If your customers are looking for antioxidants, says Carter, chaga is the fungus for them. Yet another immune-booster, this one has demonstrated in research the ability to activate immune cells responsible for combating cancer initiation (9). It’s also shown antimicrobial activity.

More Mushrooms

For more, check out our multimedia—we have podcasts on meshima mushroom, maitake mushroom, and general beneficial mushrooms. All hosted by Steve Lankford, two include Mark Kaylor, and one is with Jerry Angelini, national science educator for Host Defense Organic Mushrooms.

Choosing Supplements: 4 Key Qs

There’s plenty to consider when stocking a supplement: Is the company reputable? Will the product sell?

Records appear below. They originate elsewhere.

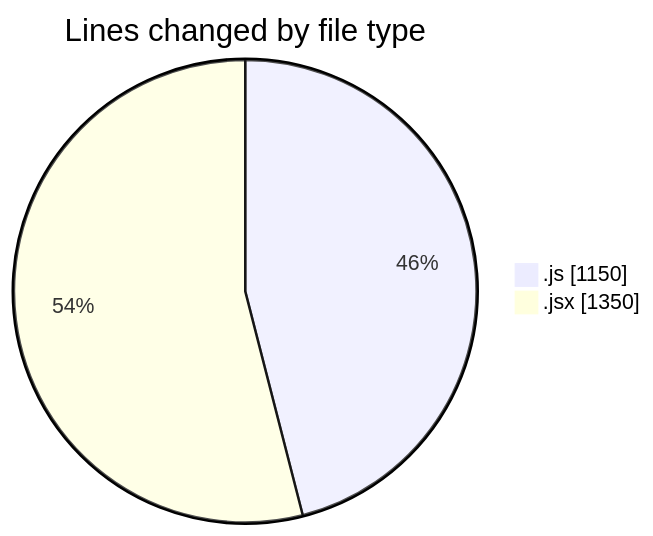
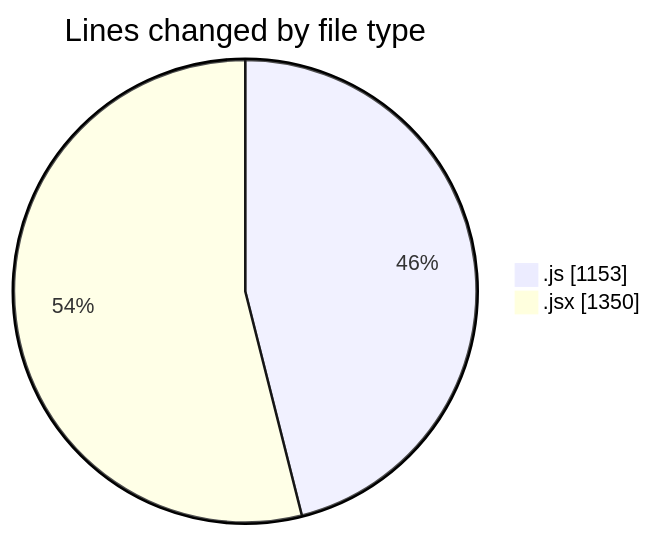
The first of 2 diagrams in 2025-09-19/nxtqube_webapp/README.md (nxtqubesakshisongat/code-tracking), drawn with Mermaid before and after one commit. The commit also changed other lines of this file and 1 other file, not shown here.

````diff
--- a/2025-09-19/nxtqube_webapp/README.md
+++ b/2025-09-19/nxtqube_webapp/README.md
@@ -23,6 +23,6 @@
 ```mermaid
 pie showData
 title Lines changed by file type
-".js" : 1150
+".js" : 1153
 ".jsx" : 1350
 ```
````
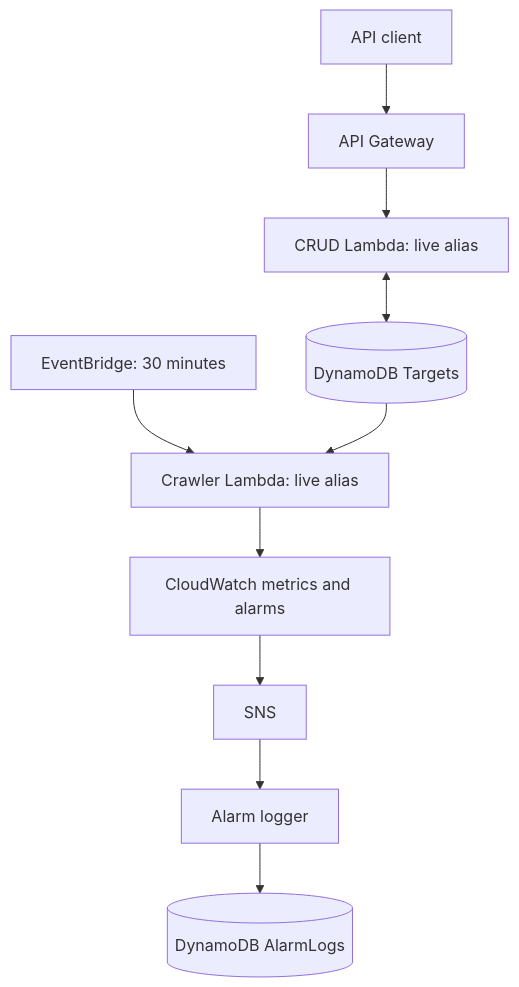
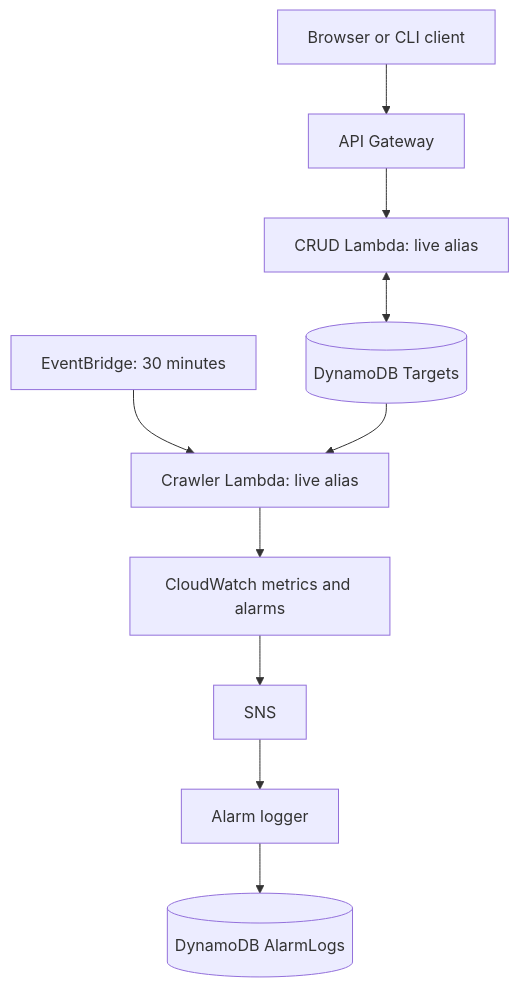
Before and after one commit to Vshydzai/WSU2026: the diagram in README.md, drawn with Mermaid. The commit also changed other lines of this file and 11 other files, not shown here.

```diff
--- a/README.md
+++ b/README.md
@@ -11,12 +11,12 @@
 ~~~mermaid
 flowchart TD
-    Client["API client"] --> API["API Gateway"]
+    Client["Browser or CLI client"] --> API["API Gateway"]
     API --> CRUD["CRUD Lambda: live alias"]
     CRUD <--> Targets[("DynamoDB Targets")]
     Schedule["EventBridge: 30 minutes"] --> Crawler["Crawler Lambda: live alias"]
     Targets --> Crawler
     Crawler --> CW["CloudWatch metrics and alarms"]
     CW --> SNS["SNS"]
     SNS --> Logger["Alarm logger"]
     Logger --> History[("DynamoDB AlarmLogs")]
 ~~~
```
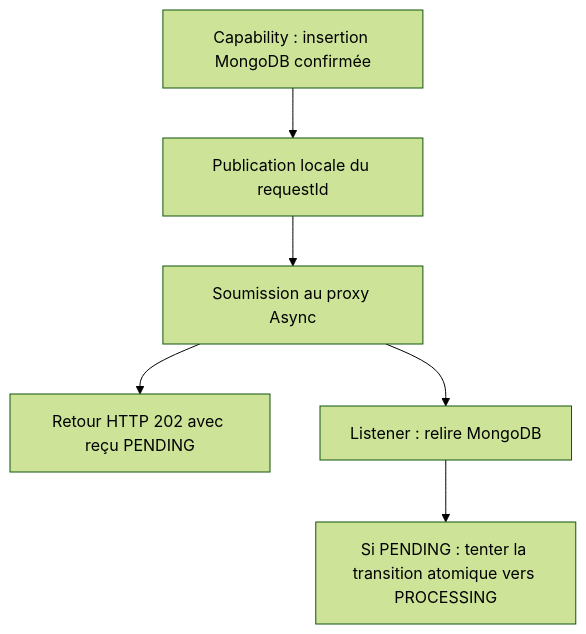
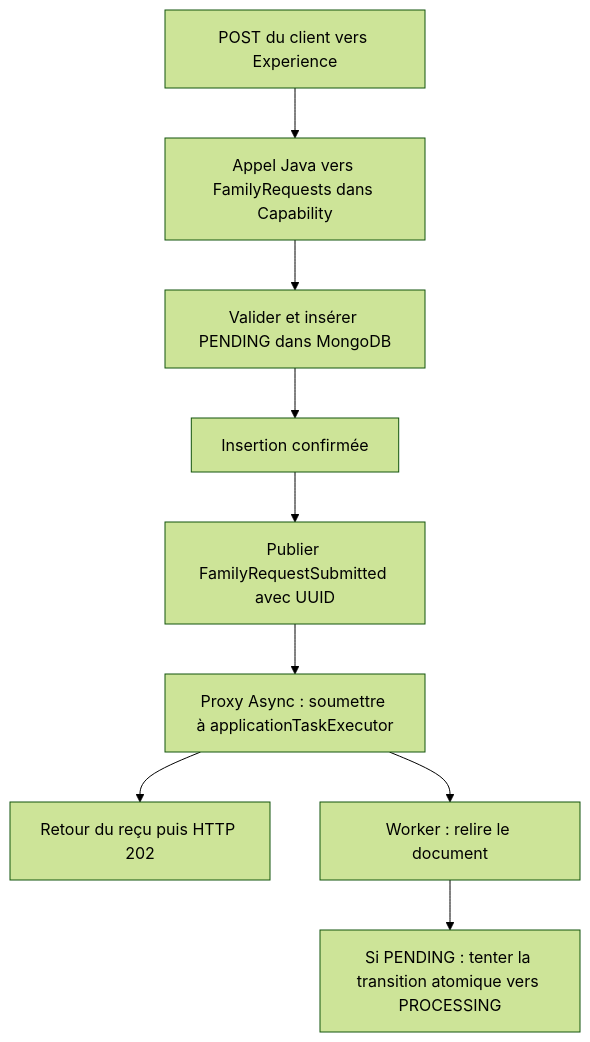
The diagram in notes/sprint-04/INT-14-publier-et-consommer.md (libileh91/conflux-lab), drawn with Mermaid (forest theme) before and after one commit. The commit also changed other lines of this file and 10 other files, not shown here.

````diff
--- a/notes/sprint-04/INT-14-publier-et-consommer.md
+++ b/notes/sprint-04/INT-14-publier-et-consommer.md
@@ -15,9 +46,12 @@
 ```mermaid
 flowchart TD
-    Save[Capability : insertion MongoDB confirmée]
-    Save --> Event[Publication locale du requestId]
-    Event --> Submit[Soumission au proxy Async]
-    Submit --> Http[Retour HTTP 202 avec reçu PENDING]
-    Submit --> Read[Listener : relire MongoDB]
-    Read --> Claim[Si PENDING : tenter la transition atomique vers PROCESSING]
+    C[POST du client vers Experience]
+    C --> API[Appel Java vers FamilyRequests dans Capability]
+    API --> Save[Valider et insérer PENDING dans MongoDB]
+    Save --> Ack[Insertion confirmée]
+    Ack --> Event[Publier FamilyRequestSubmitted avec UUID]
+    Event --> Proxy[Proxy Async : soumettre à applicationTaskExecutor]
+    Proxy --> Http[Retour du reçu puis HTTP 202]
+    Proxy --> Worker[Worker : relire le document]
+    Worker --> Claim[Si PENDING : tenter la transition atomique vers PROCESSING]
 ```
````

How to merchandise it? Mushrooms, however, come with their own set of questions:

Are these products active? Chilton notes that there are methods for testing active compounds in mushrooms: “In 1995, in conjunction with the University of British Columbia, we developed testing methods for reishi triterpenoids. More recently, we have pioneered the Megazyme test, which specifically analyzes mushrooms for the polysaccharides called beta-glucans. Beta-glucans are the reason mushrooms are medicinal,” he emphasizes, “and there is a large and growing body of research to support this fact.” Because Nammex tests each batch of mushroom extracts, their customers often post a beta-glucan amount on product labels. “Beta-glucans are the key indicator of mushroom quality and an attribute that retailers can look for in order to qualify a mushroom product. Don’t be fooled by high numbers for polysaccharides. Most starch carriers and fermented grains are polysaccharides, so this is actually a false indicator, and is more often an indication of adulteration.”

Are they full spectrum? “In the nutritional supplement industry, ‘full spectrum’ almost universally refers to the entire range of chemical compounds or constituents that are naturally occurring in a certain part of a particular species of plant,” says Chilton. “We agree, and define full spectrum mushrooms as a product that has the same basic chemical and nutritional profile as the dried mushroom stage. It is the mushroom that has the extensive body of scientific research, as well as thousands of years of traditional use, to support it. So the mushroom stage is the standard which has to be met for a genuine full spectrum claim. Nammex only sells mushrooms, we do not sell the mycelium or spore stage.”

Mycelium or mushroom? The difference, according to Cochern: “Mushrooms are the fruiting bodies of organisms called basidiomycetes. They’re the parts we see growing aboveground, on tree stumps or bark, et cetera. Mycelia are the very fine, filament-like root structures of these organisms. The major differences are that real mushrooms contain anywhere from 20% to 50% of the important Beta (1,3) (1,6) D-glucans. Mycelia only contain around 3% to 5%. Fruiting body mushrooms are also richer in vitamin D, triterpenes, diterpenes, ergothionenes, and other metabolites than mycelia.”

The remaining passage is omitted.